> [Instructions to follow]:
Every entry, from first to last, is to be retyped without any alteration.

> [Data listing]:
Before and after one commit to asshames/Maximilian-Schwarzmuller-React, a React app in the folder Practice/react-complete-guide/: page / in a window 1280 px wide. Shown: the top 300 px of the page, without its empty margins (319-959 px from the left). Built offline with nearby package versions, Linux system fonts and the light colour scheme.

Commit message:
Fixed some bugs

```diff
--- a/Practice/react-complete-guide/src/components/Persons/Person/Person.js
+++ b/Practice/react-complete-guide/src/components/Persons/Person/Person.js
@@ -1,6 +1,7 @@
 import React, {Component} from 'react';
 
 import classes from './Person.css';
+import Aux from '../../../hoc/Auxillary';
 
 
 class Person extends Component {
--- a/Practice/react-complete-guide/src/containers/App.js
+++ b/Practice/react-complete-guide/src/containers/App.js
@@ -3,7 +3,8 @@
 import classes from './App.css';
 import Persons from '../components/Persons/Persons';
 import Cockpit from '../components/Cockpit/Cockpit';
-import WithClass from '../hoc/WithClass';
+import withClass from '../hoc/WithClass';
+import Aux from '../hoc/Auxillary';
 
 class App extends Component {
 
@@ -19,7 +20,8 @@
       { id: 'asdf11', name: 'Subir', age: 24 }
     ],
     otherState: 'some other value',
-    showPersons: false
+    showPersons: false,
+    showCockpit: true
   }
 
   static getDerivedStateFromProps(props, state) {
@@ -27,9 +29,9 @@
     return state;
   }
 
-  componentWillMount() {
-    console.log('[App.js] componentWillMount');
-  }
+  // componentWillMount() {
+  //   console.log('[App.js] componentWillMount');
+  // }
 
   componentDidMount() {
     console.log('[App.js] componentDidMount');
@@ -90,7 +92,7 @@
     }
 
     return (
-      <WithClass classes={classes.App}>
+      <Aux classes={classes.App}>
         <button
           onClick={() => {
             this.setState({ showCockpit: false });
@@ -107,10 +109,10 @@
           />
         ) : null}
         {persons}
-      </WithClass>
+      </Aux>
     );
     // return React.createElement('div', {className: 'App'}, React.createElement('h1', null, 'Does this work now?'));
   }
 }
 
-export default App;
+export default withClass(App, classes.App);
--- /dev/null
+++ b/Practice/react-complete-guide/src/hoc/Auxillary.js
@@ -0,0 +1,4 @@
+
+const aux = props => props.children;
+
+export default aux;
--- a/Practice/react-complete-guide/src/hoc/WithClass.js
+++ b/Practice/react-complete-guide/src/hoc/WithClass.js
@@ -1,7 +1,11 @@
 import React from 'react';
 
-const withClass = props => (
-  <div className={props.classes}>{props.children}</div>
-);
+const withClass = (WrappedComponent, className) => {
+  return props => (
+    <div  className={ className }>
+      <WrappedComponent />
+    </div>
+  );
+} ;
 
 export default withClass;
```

> [Answer]:
Before and after one commit to asshames/Maximilian-Schwarzmuller-React, a React app in the folder Practice/react-complete-guide/: page / in a window 1280 px wide. Shown: the top 300 px of the page, without its empty margins (319-959 px from the left). Built offline with nearby package versions, Linux system fonts and the light colour scheme.

Commit message:
Fixed some bugs

```diff
--- a/Practice/react-complete-guide/src/components/Persons/Person/Person.js
+++ b/Practice/react-complete-guide/src/components/Persons/Person/Person.js
@@ -1,6 +1,7 @@
 import React, {Component} from 'react';
 
 import classes from './Person.css';
+import Aux from '../../../hoc/Auxillary';
 
 
 class Person extends Component {
--- a/Practice/react-complete-guide/src/containers/App.js
+++ b/Practice/react-complete-guide/src/containers/App.js
@@ -3,7 +3,8 @@
 import classes from './App.css';
 import Persons from '../components/Persons/Persons';
 import Cockpit from '../components/Cockpit/Cockpit';
-import WithClass from '../hoc/WithClass';
+import withClass from '../hoc/WithClass';
+import Aux from '../hoc/Auxillary';
 
 class App extends Component {
 
@@ -19,7 +20,8 @@
       { id: 'asdf11', name: 'Subir', age: 24 }
     ],
     otherState: 'some other value',
-    showPersons: false
+    showPersons: false,
+    showCockpit: true
   }
 
   static getDerivedStateFromProps(props, state) {
@@ -27,9 +29,9 @@
     return state;
   }
 
-  componentWillMount() {
-    console.log('[App.js] componentWillMount');
-  }
+  // componentWillMount() {
+  //   console.log('[App.js] componentWillMount');
+  // }
 
   componentDidMount() {
     console.log('[App.js] componentDidMount');
@@ -90,7 +92,7 @@
     }
 
     return (
-      <WithClass classes={classes.App}>
+      <Aux classes={classes.App}>
         <button
           onClick={() => {
             this.setState({ showCockpit: false });
@@ -107,10 +109,10 @@
           />
         ) : null}
         {persons}
-      </WithClass>
+      </Aux>
     );
     // return React.createElement('div', {className: 'App'}, React.createElement('h1', null, 'Does this work now?'));
   }
 }
 
-export default App;
+export default withClass(App, classes.App);
--- /dev/null
+++ b/Practice/react-complete-guide/src/hoc/Auxillary.js
@@ -0,0 +1,4 @@
+
+const aux = props => props.children;
+
+export default aux;
--- a/Practice/react-complete-guide/src/hoc/WithClass.js
+++ b/Practice/react-complete-guide/src/hoc/WithClass.js
@@ -1,7 +1,11 @@
 import React from 'react';
 
-const withClass = props => (
-  <div className={props.classes}>{props.children}</div>
-);
+const withClass = (WrappedComponent, className) => {
+  return props => (
+    <div  className={ className }>
+      <WrappedComponent />
+    </div>
+  );
+} ;
 
 export default withClass;
```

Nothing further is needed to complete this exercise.